:: Exercise inputs
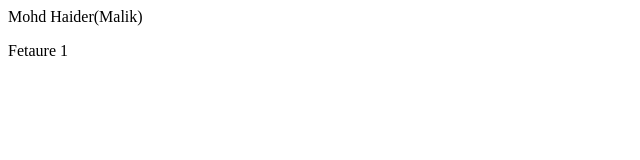
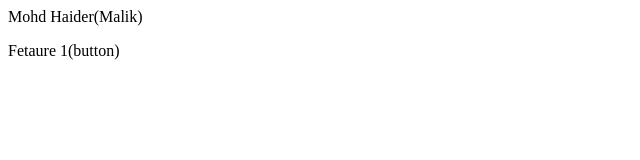
Before and after one commit to haider038/Localrepo1, a plain HTML site: page index.html in a window 1280 px wide. Shown: the full height of the page, 0-640 px from the left. Drawn offline with Linux system fonts and the light colour scheme.

Commit message:
add button

```diff
--- a/index.html
+++ b/index.html
@@ -1,2 +1,2 @@
 <p>Mohd Haider(Malik)</p>
-<p> Fetaure 1</p>
+<p> Fetaure 1(button)</p>
```
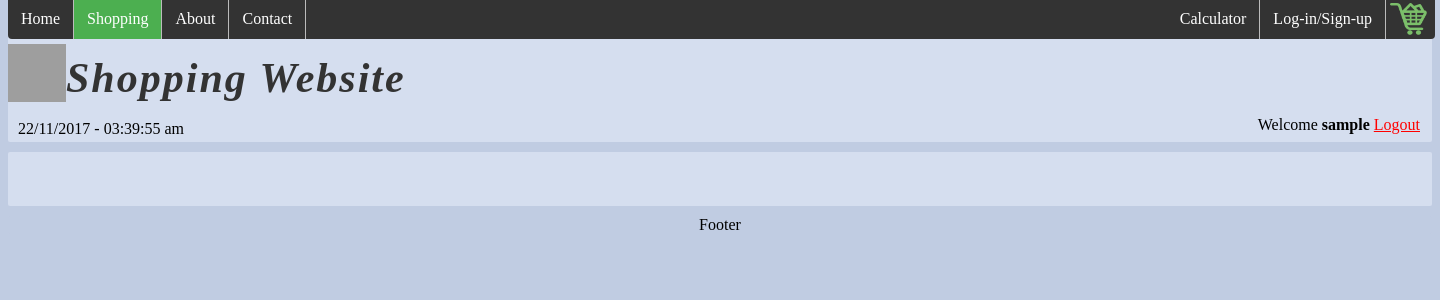
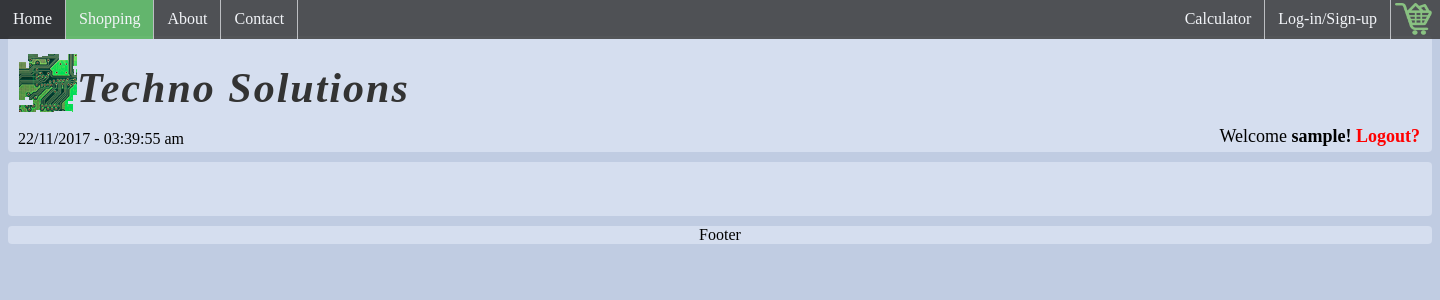
Before and after one commit to alexmsmith/shopping-site, a PHP site: page /pages/shopping.php in a window 1440 px wide. Shown: the top 300 px of the page. Run offline with PHP 8.4, Linux system fonts and the light colour scheme; the visitor is signed in with stand-in values (Sample User, id 1); data that the repository does not hold is empty; grey boxes are pictures that could not be loaded.

Commit message:
Updated shopping page + css

```diff
--- a/css.css
+++ b/css.css
@@ -3,7 +3,7 @@ body {
 }
 h1 {
 	font-size: 42px;
-	font-family: Bradley Hand ITC Regular;
+	font-family: Agency FB;
 	color: #333;
 	text-align: left;
 	padding-bottom: 4px;
@@ -12,6 +12,7 @@ h1 {
 }
 #logo {
 	margin-top: -10px;
+	margin-left: 11px;
 	width: 58px;
 	height: 58px;
 	z-index: -1;
@@ -40,17 +41,16 @@ h1 {
 }
 ul {
 	list-style-type: none;
-	margin: 0;
+	margin-left: -8px;
 	margin-top: 1px;
 	padding: 0;
 	/* The CSS overflow property controls what happens to content that is too big to fit into an area. */
 	/* The overflow is clipped, and the rest of the content will be invisible */
 	overflow: hidden;
 	background-color: #333;
-	border-bottom-left-radius: 4px;
-	border-bottom-right-radius: 4px;
 	position: fixed;
-	width:99.1%;
+	width:100%;
+	opacity: 0.8;
 }
 li {
 	float: left;
--- a/pages/basket.php
+++ b/pages/basket.php
@@ -81,8 +81,8 @@ session_start();
                          <tr>
                               <td><?php echo $values["item_name"]; ?></td>
                               <td><?php echo $values["item_quantity"]; ?></td>
-                              <td>$ <?php echo $values["item_price"]; ?></td>
-                              <td>$ <?php echo number_format($values["item_quantity"] * $values["item_price"], 2); ?></td>
+                              <td>£ <?php echo $values["item_price"]; ?></td>
+                              <td>£ <?php echo number_format($values["item_quantity"] * $values["item_price"], 2); ?></td>
                               <td><a href="shopping.php?action=delete&id=<?php echo $values["item_id"]; ?>"><span class="text-danger">Remove</span></a></td>
                          </tr>
                          <?php
--- a/pages/shopping.php
+++ b/pages/shopping.php
@@ -58,9 +58,9 @@ if(isset($_GET["action"]))
 		<style>
 			<!-- Grid Layout -->
 			.item1 { grid-area: header; background-color: #d5deef; border-radius: 2px; }
-			.item2 { grid-area: menu; background-color: #d5deef; border-radius: 2px; }
-			.item3 { grid-area: main; background-color: #d5deef; border-radius: 2px; }
-			.item4 { grid-area: footer; background-color: #c0cce2; border-radius: 2px; }
+			.item2 { grid-area: menu; background-color: #d5deef; border-radius: 4px; margin-top: 10px; }
+			.item3 { grid-area: main; background-color: #d5deef; border-radius: 4px; }
+			.item4 { grid-area: footer; background-color: #d5deef; border-radius: 4px; }
 
 			.grid-container {
 				display: grid;
@@ -156,7 +163,6 @@ if(isset($_GET["action"]))
 	</head>
 	<body>
 		<div class="grid-container">
-			<div class="item1">
 			<ul>
 				<li><a href="home.php">Home</a></li>
 				<li><a class="active" href="shopping.php">Shopping</a></li>
@@ -166,16 +172,15 @@ if(isset($_GET["action"]))
 				<li style="float:right"><a href="login.php">Log-in/Sign-up</a></li>
 				<li style="float:right"><a href="calculate.php">Calculator</a></li>
 			</ul>
-			</div>
 		</br>
 			<div class="item2">
-				<h1><img src="../logo.png" alt="logo" id="logo"><i>Shopping Website</i></h1>
+				<h1><img src="../images/circuit_board_logo.png" alt="logo" id="logo"><i>Techno Solutions</i></h1>
 				<div id="welcome">
 					<!-- Logged in user information -->
 					<?php if (isset($_SESSION['username'])) : ?>
-							<p style="float:right">
-								Welcome <strong><?php echo $_SESSION['username']; ?></strong>
-								<a href="home.php?logout='1'" style="color: red;">Logout</a>
+							<p style="float:right; font-size: 18px;">
+								Welcome <strong><?php echo $_SESSION['username']; ?>!</strong>
+								<b><a href="home.php?logout='1'" style="color: red; text-decoration: none;">Logout?</a></b>
 							</p>
 					<?php endif ?>
 					<p id="time"></p>
```
Also changed, not shown: other parts of pages/shopping.php (+17 -12 lines), images/circuit_board.jpeg (added), images/circuit_board_logo.png (added), images/products/nin.png, images/products/tv.png. Lines whose indentation alone changed are shown as unchanged.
::::
**Required work**. Leaving the pictures out, give back each line above exactly.

**Expected answer**.
Before and after one commit to haider038/Localrepo1, a plain HTML site: page index.html in a window 1280 px wide. Shown: the full height of the page, 0-640 px from the left. Drawn offline with Linux system fonts and the light colour scheme.

Commit message:
add button

```diff
--- a/index.html
+++ b/index.html
@@ -1,2 +1,2 @@
 <p>Mohd Haider(Malik)</p>
-<p> Fetaure 1</p>
+<p> Fetaure 1(button)</p>
```
Before and after one commit to alexmsmith/shopping-site, a PHP site: page /pages/shopping.php in a window 1440 px wide. Shown: the top 300 px of the page. Run offline with PHP 8.4, Linux system fonts and the light colour scheme; the visitor is signed in with stand-in values (Sample User, id 1); data that the repository does not hold is empty; grey boxes are pictures that could not be loaded.

Commit message:
Updated shopping page + css

```diff
--- a/css.css
+++ b/css.css
@@ -3,7 +3,7 @@ body {
 }
 h1 {
 	font-size: 42px;
-	font-family: Bradley Hand ITC Regular;
+	font-family: Agency FB;
 	color: #333;
 	text-align: left;
 	padding-bottom: 4px;
@@ -12,6 +12,7 @@ h1 {
 }
 #logo {
 	margin-top: -10px;
+	margin-left: 11px;
 	width: 58px;
 	height: 58px;
 	z-index: -1;
@@ -40,17 +41,16 @@ h1 {
 }
 ul {
 	list-style-type: none;
-	margin: 0;
+	margin-left: -8px;
 	margin-top: 1px;
 	padding: 0;
 	/* The CSS overflow property controls what happens to content that is too big to fit into an area. */
 	/* The overflow is clipped, and the rest of the content will be invisible */
 	overflow: hidden;
 	background-color: #333;
-	border-bottom-left-radius: 4px;
-	border-bottom-right-radius: 4px;
 	position: fixed;
-	width:99.1%;
+	width:100%;
+	opacity: 0.8;
 }
 li {
 	float: left;
--- a/pages/basket.php
+++ b/pages/basket.php
@@ -81,8 +81,8 @@ session_start();
                          <tr>
                               <td><?php echo $values["item_name"]; ?></td>
                               <td><?php echo $values["item_quantity"]; ?></td>
-                              <td>$ <?php echo $values["item_price"]; ?></td>
-                              <td>$ <?php echo number_format($values["item_quantity"] * $values["item_price"], 2); ?></td>
+                              <td>£ <?php echo $values["item_price"]; ?></td>
+                              <td>£ <?php echo number_format($values["item_quantity"] * $values["item_price"], 2); ?></td>
                               <td><a href="shopping.php?action=delete&id=<?php echo $values["item_id"]; ?>"><span class="text-danger">Remove</span></a></td>
                          </tr>
                          <?php
--- a/pages/shopping.php
+++ b/pages/shopping.php
@@ -58,9 +58,9 @@ if(isset($_GET["action"]))
 		<style>
 			<!-- Grid Layout -->
 			.item1 { grid-area: header; background-color: #d5deef; border-radius: 2px; }
-			.item2 { grid-area: menu; background-color: #d5deef; border-radius: 2px; }
-			.item3 { grid-area: main; background-color: #d5deef; border-radius: 2px; }
-			.item4 { grid-area: footer; background-color: #c0cce2; border-radius: 2px; }
+			.item2 { grid-area: menu; background-color: #d5deef; border-radius: 4px; margin-top: 10px; }
+			.item3 { grid-area: main; background-color: #d5deef; border-radius: 4px; }
+			.item4 { grid-area: footer; background-color: #d5deef; border-radius: 4px; }
 
 			.grid-container {
 				display: grid;
@@ -156,7 +163,6 @@ if(isset($_GET["action"]))
 	</head>
 	<body>
 		<div class="grid-container">
-			<div class="item1">
 			<ul>
 				<li><a href="home.php">Home</a></li>
 				<li><a class="active" href="shopping.php">Shopping</a></li>
@@ -166,16 +172,15 @@ if(isset($_GET["action"]))
 				<li style="float:right"><a href="login.php">Log-in/Sign-up</a></li>
 				<li style="float:right"><a href="calculate.php">Calculator</a></li>
 			</ul>
-			</div>
 		</br>
 			<div class="item2">
-				<h1><img src="../logo.png" alt="logo" id="logo"><i>Shopping Website</i></h1>
+				<h1><img src="../images/circuit_board_logo.png" alt="logo" id="logo"><i>Techno Solutions</i></h1>
 				<div id="welcome">
 					<!-- Logged in user information -->
 					<?php if (isset($_SESSION['username'])) : ?>
-							<p style="float:right">
-								Welcome <strong><?php echo $_SESSION['username']; ?></strong>
-								<a href="home.php?logout='1'" style="color: red;">Logout</a>
+							<p style="float:right; font-size: 18px;">
+								Welcome <strong><?php echo $_SESSION['username']; ?>!</strong>
+								<b><a href="home.php?logout='1'" style="color: red; text-decoration: none;">Logout?</a></b>
 							</p>
 					<?php endif ?>
 					<p id="time"></p>
```
Also changed, not shown: other parts of pages/shopping.php (+17 -12 lines), images/circuit_board.jpeg (added), images/circuit_board_logo.png (added), images/products/nin.png, images/products/tv.png. Lines whose indentation alone changed are shown as unchanged.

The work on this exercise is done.